"Always do sober what you said you'd do drunk. That will teach you to keep your mouth shut." ~ Ernest Hemingway
I try to keep my mouth shut, but, growing up in the family I grew up in and being of Irish descent, keeping my mouth shut is difficult. After a few beers, near impossible. Not getting drunk is much easier. Haven't really done that in several decades.
Ok, on with the show...odds and ends. To me, one of the fascinating things about bicycling is the array of stuff that people design, develop, and sell every year that's different from what was designed, developed, and sold the year before. Some of it's good. A lot of it's fairly useless or unnecessary, but some of the stuff stands the test of time and some of it is just damn good stuff. Here's what I think of a few things bicycle related...
HANDY SHIT TO HAVE WITH YOU...
SPOT GPS Messenger.

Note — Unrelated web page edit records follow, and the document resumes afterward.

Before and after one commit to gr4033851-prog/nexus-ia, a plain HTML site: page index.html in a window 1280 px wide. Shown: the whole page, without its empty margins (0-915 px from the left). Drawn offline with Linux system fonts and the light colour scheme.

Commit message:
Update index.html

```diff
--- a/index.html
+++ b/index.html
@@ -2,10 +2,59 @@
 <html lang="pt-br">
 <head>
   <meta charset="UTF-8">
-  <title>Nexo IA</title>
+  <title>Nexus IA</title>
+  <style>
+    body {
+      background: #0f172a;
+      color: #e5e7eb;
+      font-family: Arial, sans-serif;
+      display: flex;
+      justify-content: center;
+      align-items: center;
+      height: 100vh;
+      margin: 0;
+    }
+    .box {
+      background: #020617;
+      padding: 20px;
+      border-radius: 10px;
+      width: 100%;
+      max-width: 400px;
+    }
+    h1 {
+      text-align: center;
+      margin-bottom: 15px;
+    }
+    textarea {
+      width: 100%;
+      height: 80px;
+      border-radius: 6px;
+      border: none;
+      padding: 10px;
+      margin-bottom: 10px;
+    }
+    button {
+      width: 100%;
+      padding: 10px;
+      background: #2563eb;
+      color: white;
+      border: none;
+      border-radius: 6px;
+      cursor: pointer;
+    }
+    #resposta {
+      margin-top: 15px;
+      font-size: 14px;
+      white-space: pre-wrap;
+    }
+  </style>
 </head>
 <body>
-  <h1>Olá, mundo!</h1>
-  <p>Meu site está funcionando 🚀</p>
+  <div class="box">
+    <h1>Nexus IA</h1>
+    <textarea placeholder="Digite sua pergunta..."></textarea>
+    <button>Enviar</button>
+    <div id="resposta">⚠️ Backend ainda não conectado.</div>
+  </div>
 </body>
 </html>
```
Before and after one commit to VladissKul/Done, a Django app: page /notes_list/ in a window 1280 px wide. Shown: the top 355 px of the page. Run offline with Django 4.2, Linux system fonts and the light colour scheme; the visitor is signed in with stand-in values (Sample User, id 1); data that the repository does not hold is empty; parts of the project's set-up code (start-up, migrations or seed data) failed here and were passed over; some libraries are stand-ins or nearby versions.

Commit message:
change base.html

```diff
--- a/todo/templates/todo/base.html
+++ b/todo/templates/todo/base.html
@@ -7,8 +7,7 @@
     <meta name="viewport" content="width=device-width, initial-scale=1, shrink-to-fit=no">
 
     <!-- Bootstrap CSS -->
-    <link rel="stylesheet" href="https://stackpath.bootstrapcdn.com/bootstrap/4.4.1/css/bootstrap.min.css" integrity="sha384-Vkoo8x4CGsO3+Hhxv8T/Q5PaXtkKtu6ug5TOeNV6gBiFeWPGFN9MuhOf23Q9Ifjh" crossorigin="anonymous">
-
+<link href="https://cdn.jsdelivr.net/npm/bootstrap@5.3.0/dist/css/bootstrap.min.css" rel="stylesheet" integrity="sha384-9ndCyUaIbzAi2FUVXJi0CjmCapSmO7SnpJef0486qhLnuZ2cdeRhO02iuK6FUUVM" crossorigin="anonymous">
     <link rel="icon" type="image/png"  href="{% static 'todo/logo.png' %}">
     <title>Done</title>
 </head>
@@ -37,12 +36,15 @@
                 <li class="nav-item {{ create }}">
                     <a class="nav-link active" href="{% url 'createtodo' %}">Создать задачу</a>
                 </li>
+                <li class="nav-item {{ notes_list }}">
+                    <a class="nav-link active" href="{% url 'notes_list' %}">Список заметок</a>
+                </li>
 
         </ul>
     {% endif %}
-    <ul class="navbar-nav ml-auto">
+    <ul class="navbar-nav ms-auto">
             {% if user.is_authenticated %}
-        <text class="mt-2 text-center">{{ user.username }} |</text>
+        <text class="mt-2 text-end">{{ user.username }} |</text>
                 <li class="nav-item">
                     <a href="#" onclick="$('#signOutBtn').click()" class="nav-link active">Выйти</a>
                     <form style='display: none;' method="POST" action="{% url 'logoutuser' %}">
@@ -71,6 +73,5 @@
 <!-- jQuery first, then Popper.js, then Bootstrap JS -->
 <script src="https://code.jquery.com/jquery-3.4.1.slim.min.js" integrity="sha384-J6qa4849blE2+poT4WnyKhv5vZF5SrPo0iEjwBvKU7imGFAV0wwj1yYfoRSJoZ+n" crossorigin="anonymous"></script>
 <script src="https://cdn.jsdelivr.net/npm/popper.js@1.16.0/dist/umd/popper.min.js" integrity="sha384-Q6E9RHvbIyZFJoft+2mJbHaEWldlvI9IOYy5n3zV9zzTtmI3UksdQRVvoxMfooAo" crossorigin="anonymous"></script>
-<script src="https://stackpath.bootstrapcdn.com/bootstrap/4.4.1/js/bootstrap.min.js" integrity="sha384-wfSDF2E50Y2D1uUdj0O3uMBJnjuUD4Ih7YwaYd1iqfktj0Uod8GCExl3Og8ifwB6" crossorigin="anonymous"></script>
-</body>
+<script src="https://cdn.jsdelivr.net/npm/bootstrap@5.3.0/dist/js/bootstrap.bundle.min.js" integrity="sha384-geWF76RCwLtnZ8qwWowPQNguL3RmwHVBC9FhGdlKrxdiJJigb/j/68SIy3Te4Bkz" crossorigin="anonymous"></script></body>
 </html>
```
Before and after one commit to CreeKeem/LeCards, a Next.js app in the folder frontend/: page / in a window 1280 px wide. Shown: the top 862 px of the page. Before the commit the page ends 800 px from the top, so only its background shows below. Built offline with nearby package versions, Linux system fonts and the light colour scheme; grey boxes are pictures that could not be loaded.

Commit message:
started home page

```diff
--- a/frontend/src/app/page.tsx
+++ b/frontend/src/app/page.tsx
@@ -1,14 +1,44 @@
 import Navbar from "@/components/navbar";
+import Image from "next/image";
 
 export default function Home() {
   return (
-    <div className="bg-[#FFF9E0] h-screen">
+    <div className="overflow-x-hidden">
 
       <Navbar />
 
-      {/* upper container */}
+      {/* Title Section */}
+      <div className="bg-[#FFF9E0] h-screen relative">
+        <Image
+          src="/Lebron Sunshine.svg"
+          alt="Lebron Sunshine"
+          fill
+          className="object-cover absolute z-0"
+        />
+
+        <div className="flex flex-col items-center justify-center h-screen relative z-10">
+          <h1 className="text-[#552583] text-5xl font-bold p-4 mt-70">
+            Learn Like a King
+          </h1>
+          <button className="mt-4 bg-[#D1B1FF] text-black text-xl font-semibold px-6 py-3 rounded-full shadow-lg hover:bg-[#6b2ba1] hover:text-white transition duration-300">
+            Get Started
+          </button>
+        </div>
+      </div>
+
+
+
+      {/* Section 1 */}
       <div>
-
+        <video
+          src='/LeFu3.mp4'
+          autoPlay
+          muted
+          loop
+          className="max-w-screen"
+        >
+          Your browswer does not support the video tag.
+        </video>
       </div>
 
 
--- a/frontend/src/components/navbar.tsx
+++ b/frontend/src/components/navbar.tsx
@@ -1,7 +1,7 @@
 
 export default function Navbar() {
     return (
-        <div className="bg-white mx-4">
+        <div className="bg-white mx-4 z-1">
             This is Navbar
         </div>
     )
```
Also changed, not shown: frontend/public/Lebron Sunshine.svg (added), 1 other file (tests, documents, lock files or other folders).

This handy little device is worth it's weight in gold or whatever other priceless material you want. Where I live, one of its benefits is that it operates by GPS and, thus, functions in areas where I ride that have no cell phone coverage. I can set messages up that are sent by e-mail and and text to my wife, so she knows where I am and that all is well. In case I need help, but it's not an emergency, I can send another e-mail and text to her that I need her to come get me on the route that I've told her that I'm on. She can look at the website map and see where my last co-ordinates were sent from and drive there. In case I need medical help, I can send a 911 text to SPOT, who will send the nearest EMT to me for help. The people at SPOT also have some basic medical information about me that they can pass on to the EMT crew, as well. They also have contact information for my wife and my nephew, who have medical power of attorney for me should I be unable to direct my own care. Too cool and very affordable. Another feature is the tracking that the SPOT device will provide to those who might want to follow your ride or just know where the hell you are. It sends co-ordinates out every 10 minutes and plots these on a Google map, which allows people to see where you are and where you've been. Total cost annually for the SPOT GPS: $165.
They also have the SPOT Connect, a device that will connect to your smartphone via bluetooth so you can send texts even if you're in an area with no cell phone coverage.
Having the ability to write free text does cost extra, but, when I finally get a smartphone, I'll buy this extra feature. Seems like a cool way to travel and to let people know where you are.
Read this post that my nephew, John, wrote about a recent experience he had in Alexandria, VA. John was just out for a casual morning ride on his Brompton. No helmet. No cell phone. Road ID? Yes. Fortunately, he was still conscious after his crash but bleeding quite a bit. One of the people who witnessed his crash called an ambulance. Had he not been able to convey to the emergency personnel who he was, who his emergency contact was, where he lived, some basic medical info, the Road ID would have been helpful and provided this to them.
There is also an interactive version of the Road ID for any users who might have a more extensive or complicated medical history that would be important for medical personnel to know about...check it out here. In my case, gratefully, my medical history is fairly bland, so I have the critical info on my Road ID...birth year, blood type, no allergies to meds, wife's/nephew's names/phone numbers to contact. There are several versions of the Road ID...bracelet, anklet, original, or interactive. Your choice. A good choice. Simple to wear and practically indestructible...and they wash easily. Cost: $19.95
No specific bank to recommend...pick one you like. When the proverbial "shit" hits the occillating metal blades, one of these in your jersey pocket is worth it's weight in gold or ..yes, whatever you choose to compare it to. Sometimes, a credit card is good. Keep one in your pocket. Doesn't mean you have to rack up 50,000 dollars worth of bills...just have it should the occasion arise.
NOW TO CONSIDER THE SILLY AND SUBLIME...
Excuse me if I get a bit excited about this. Yes, it's silly. Slap me, but I love it. In this "silly and sublime" part, this is a perfect item to add. Now, I'm not advocating that one go out to a pub, drink up a storm of beer, and then go ride your bike. But go get a growler on your bike? Yes, Ma'am. What a great little invention. And such a good use of an updated bottle cage, too. It seems to fit the bill for a local rider to get on his trusty steed, head to the local brewpub, get a growler, stick it in the growler cage, tool on home...have some beer.